One study of long-term memory asked participants to try recalling the names of classmates from their graduating class, which could be done at home as a memory test. Other possible exercises could be comparing recall of past events with a friend or family member who was there as well. The second option also allows for a comparison against another person's memory, making it a more useful way to understand how your memory compares to others'.
For those who suspect a more severe memory impairment, there are also medical tests for memory loss that can be performed by a doctor. With these tests, there is generally no real distinction between short-term and long-term memory function. These tests can provide information about medical conditions that may be causing memory difficulties.
Cognitive abilities tests
There are several tests designed as a series of activities and interviews that can provide a doctor with more information about your level of mental functioning. These tests are about more than just memory, and they tend to be used most often to test for dementia; however, they can provide an idea of how your memory is working, as well. A common test is called the mini mental state examination (MMSE).
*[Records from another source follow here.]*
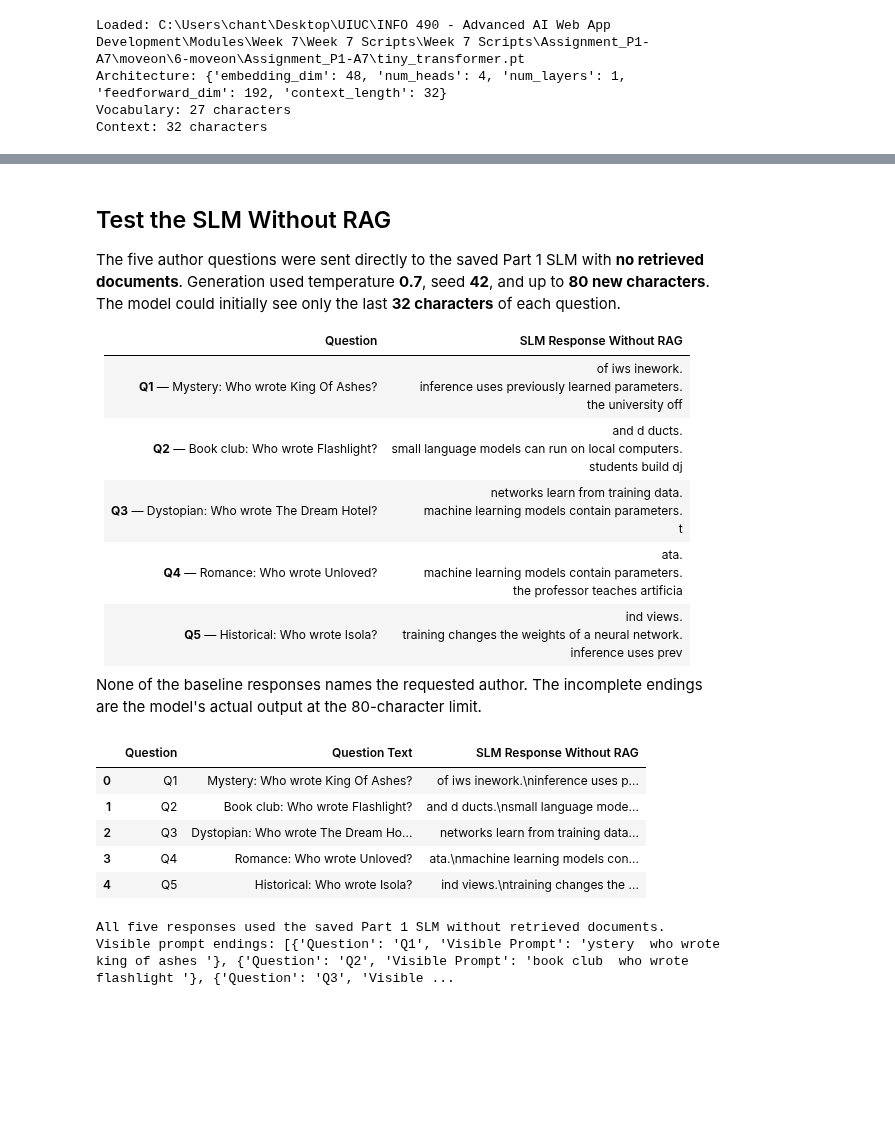
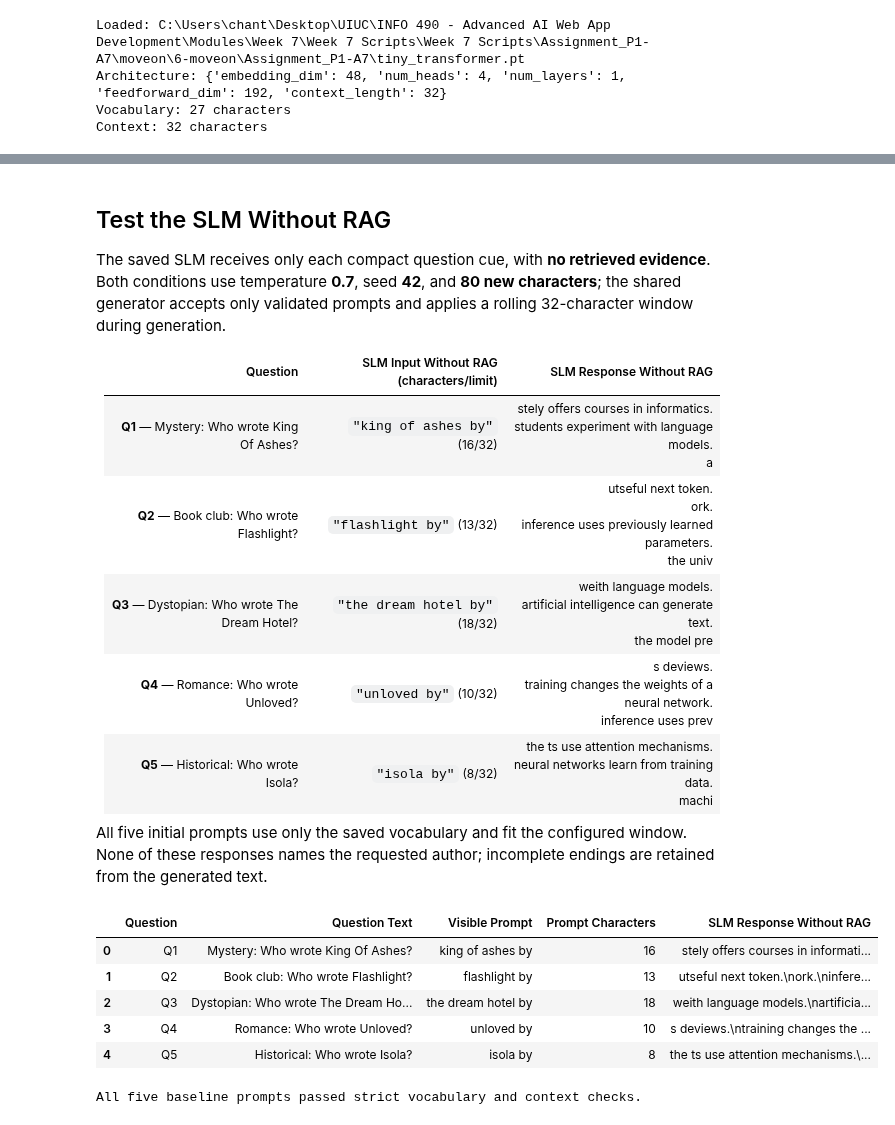
Before and after one commit to AnniecTW/6-moveon, a Jupyter notebook: Assignment_P1-A7/assignment_P1-A7_RAG.ipynb, the cells around one changed output, grey strips where cells are left out. Drawn from its saved outputs; the diff is of its cells as text; code cells hidden in the pictures; blank space fills up the shorter version.

```diff
--- a/Assignment_P1-A7/assignment_P1-A7_RAG.ipynb
+++ b/Assignment_P1-A7/assignment_P1-A7_RAG.ipynb
@@ -121,69 +218,55 @@ The correct authors are stored in the separate JSON knowledge base. Baseline pro
 # %% [markdown]
 ## Test the SLM Without RAG
 
-The five author questions were sent directly to the saved Part 1 SLM with **no retrieved documents**. Generation used temperature **0.7**, seed **42**, and up to **80 new characters**. The model could initially see only the last **32 characters** of each question.
+The saved SLM receives only each compact question cue, with **no retrieved evidence**. Both conditions use temperature **0.7**, seed **42**, and **80 new characters**; the shared generator accepts only validated prompts and applies a rolling 32-character window during generation.
 
-| Question | SLM Response Without RAG |
-|---|---|
-| **Q1** — Mystery: Who wrote King Of Ashes? | of iws inework.<br>inference uses previously learned parameters.<br>the university off |
-| **Q2** — Book club: Who wrote Flashlight? | and d ducts.<br>small language models can run on local computers.<br>students build dj |
-| **Q3** — Dystopian: Who wrote The Dream Hotel? | networks learn from training data.<br>machine learning models contain parameters.<br>t |
-| **Q4** — Romance: Who wrote Unloved? | ata.<br>machine learning models contain parameters.<br>the professor teaches artificia |
-| **Q5** — Historical: Who wrote Isola? | ind views.<br>training changes the weights of a neural network.<br>inference uses prev |
+| Question | SLM Input Without RAG (characters/limit) | SLM Response Without RAG |
+|---|---|---|
+| **Q1** — Mystery: Who wrote King Of Ashes? | `"king of ashes by"` (16/32) | stely offers courses in informatics.<br>students experiment with language models.<br>a |
+| **Q2** — Book club: Who wrote Flashlight? | `"flashlight by"` (13/32) | utseful next token.<br>ork.<br>inference uses previously learned parameters.<br>the univ |
+| **Q3** — Dystopian: Who wrote The Dream Hotel? | `"the dream hotel by"` (18/32) | weith language models.<br>artificial intelligence can generate text.<br>the model pre |
+| **Q4** — Romance: Who wrote Unloved? | `"unloved by"` (10/32) | s deviews.<br>training changes the weights of a neural network.<br>inference uses prev |
+| **Q5** — Historical: Who wrote Isola? | `"isola by"` (8/32) | the ts use attention mechanisms.<br>neural networks learn from training data.<br>machi |
 
-None of the baseline responses names the requested author. The incomplete endings are the model's actual output at the 80-character limit.
+All five initial prompts use only the saved vocabulary and fit the configured window. None of these responses names the requested author; incomplete endings are retained from the generated text.
 # %%
-# Baseline: use the loaded Part 1 SLM only. No retrieval or knowledge-base text.
+# Baseline: use only the same compact question cue later used by RAG.
 BASELINE_QUESTIONS = [
     ("Q1", "Mystery: Who wrote King Of Ashes?"),
     ("Q2", "Book club: Who wrote Flashlight?"),
     ("Q3", "Dystopian: Who wrote The Dream Hotel?"),
     ("Q4", "Romance: Who wrote Unloved?"),
     ("Q5", "Historical: Who wrote Isola?"),
 ]
 
-def prepare_slm_prompt(question):
-    # The checkpoint vocabulary has only 27 characters; replace unsupported characters with spaces.
-    normalized = question.lower()
-    fallback = " " if " " in stoi else chars[0]
-    normalized = "".join(character if character in stoi else fallback for character in normalized)
-    return normalized[-CONTEXT_LENGTH:]
-
-@torch.no_grad()
-def generate_baseline(question, max_new_characters=MAX_NEW_CHARACTERS, temperature=TEMPERATURE, seed=SEED):
-    if temperature <= 0:
-        raise ValueError("Temperature must be positive.")
-    visible_prompt = prepare_slm_prompt(question)
-    ids = torch.tensor([[stoi[character] for character in visible_prompt]], dtype=torch.long, device=DEVICE)
-    model.eval()
-    torch.manual_seed(seed)
-    generated = []
-    for _ in range(max_new_characters):
-        logits = model(ids[:, -CONTEXT_LENGTH:])[:, -1, :] / temperature
-        next_id = torch.multinomial(F.softmax(logits, dim=-1), num_samples=1)
-        ids = torch.cat((ids, next_id), dim=1)
-        generated.append(itos[next_id.item()])
-    return "".join(generated).strip(), visible_prompt
-
 baseline_rows = []
 for question_id, question in BASELINE_QUESTIONS:
-    response, visible_prompt = generate_baseline(question)
-    baseline_rows.append({"Question": question_id, "Question Text": question,
-                          "SLM Response Without RAG": response, "Visible Prompt": visible_prompt})
+    question_cue, normalization = compact_author_question(question)
+    result = generate_slm(question_cue)
+    baseline_rows.append({
+        "Question": question_id,
+        "Question Text": question,
+        "Question Cue": question_cue,
+        "Question Normalization": normalization,
+        "SLM Response Without RAG": result["response"],
+        "Visible Prompt": result["visible_prompt"],
+        "Prompt Characters": result["prompt_characters"],
+        "Vocabulary Valid": result["vocabulary_valid"],
+        "Max Model Input Characters": result["max_model_input_characters"],
+    })
 
 baseline_df = pd.DataFrame(baseline_rows)
-display(baseline_df[["Question", "Question Text", "SLM Response Without RAG"]])
-print("All five responses used the saved Part 1 SLM without retrieved documents.")
-print("Visible prompt endings:", baseline_df[["Question", "Visible Prompt"]].to_dict("records"))
+display(baseline_df[["Question", "Question Text", "Visible Prompt",
+                     "Prompt Characters", "SLM Response Without RAG"]])
+print("All five baseline prompts passed strict vocabulary and context checks.")
 # %% [output]
-|  | Question | Question Text | SLM Response Without RAG |
-| 0 | Q1 | Mystery: Who wrote King Of Ashes? | of iws inework.\ninference uses p... |
-| 1 | Q2 | Book club: Who wrote Flashlight? | and d ducts.\nsmall language mode... |
-| 2 | Q3 | Dystopian: Who wrote The Dream Ho... | networks learn from training data... |
-| 3 | Q4 | Romance: Who wrote Unloved? | ata.\nmachine learning models con... |
-| 4 | Q5 | Historical: Who wrote Isola? | ind views.\ntraining changes the ... |
+|  | Question | Question Text | Visible Prompt | Prompt Characters | SLM Response Without RAG |
+| 0 | Q1 | Mystery: Who wrote King Of Ashes? | king of ashes by | 16 | stely offers courses in informati... |
+| 1 | Q2 | Book club: Who wrote Flashlight? | flashlight by | 13 | utseful next token.\nork.\ninfere... |
+| 2 | Q3 | Dystopian: Who wrote The Dream Ho... | the dream hotel by | 18 | weith language models.\nartificia... |
+| 3 | Q4 | Romance: Who wrote Unloved? | unloved by | 10 | s deviews.\ntraining changes the ... |
+| 4 | Q5 | Historical: Who wrote Isola? | isola by | 8 | the ts use attention mechanisms.\... |
-All five responses used the saved Part 1 SLM without retrieved documents.
-Visible prompt endings: [{'Question': 'Q1', 'Visible Prompt': 'ystery  who wrote king of ashes '}, {'Question': 'Q2', 'Visible Prompt': 'book club  who wrote flashlight '}, {'Question': 'Q3', 'Visible ...
+All five baseline prompts passed strict vocabulary and context checks.
 # %% [markdown]
 ## Applying RAG to the SLM
 
```
Also changed, not shown: parts of 9 cells of this notebook, 1 other file.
Many doctors will also perform brain scans, such as an MRI or a CT scan, on patients suffering from memory problems. These scans may show whether something like a tumor is growing in the brain and affecting memory. They might also be able to help a doctor diagnose dementia, if that is the cause of the memory loss.
Although blood tests might not seem like they could reveal the cause of memory loss, several conditions - like low levels of vitamin B12 or a problem with the thyroid - can affect the memory and can be discovered with a blood test.
With these tests, you should be able to determine a bit more about the type of memory problems you have and what might be behind them. To learn more about memory loss, click here.
- McLeod, S.A. (2010). Long-term Memory. Retrieved April 28, 2017, from www.simplypsychology.org/long-term-memory.html
- National Health Service UK. (2015). Tests for diagnosing dementia. Retrieved April 28, 2017, from http://www.nhs.uk/Conditions/dementia-guide/Pages/dementia-diagnosis-tests.aspx
- National Institutes of Health. (2015). Memory Loss. Retrieved April 28, 2017, from https://medlineplus.gov/ency/article/003257.htm
- Test My Brain. (2017). Test of Multiple Memory Types. Retrieved April 28, 2017. from https://www.testmybrain.org/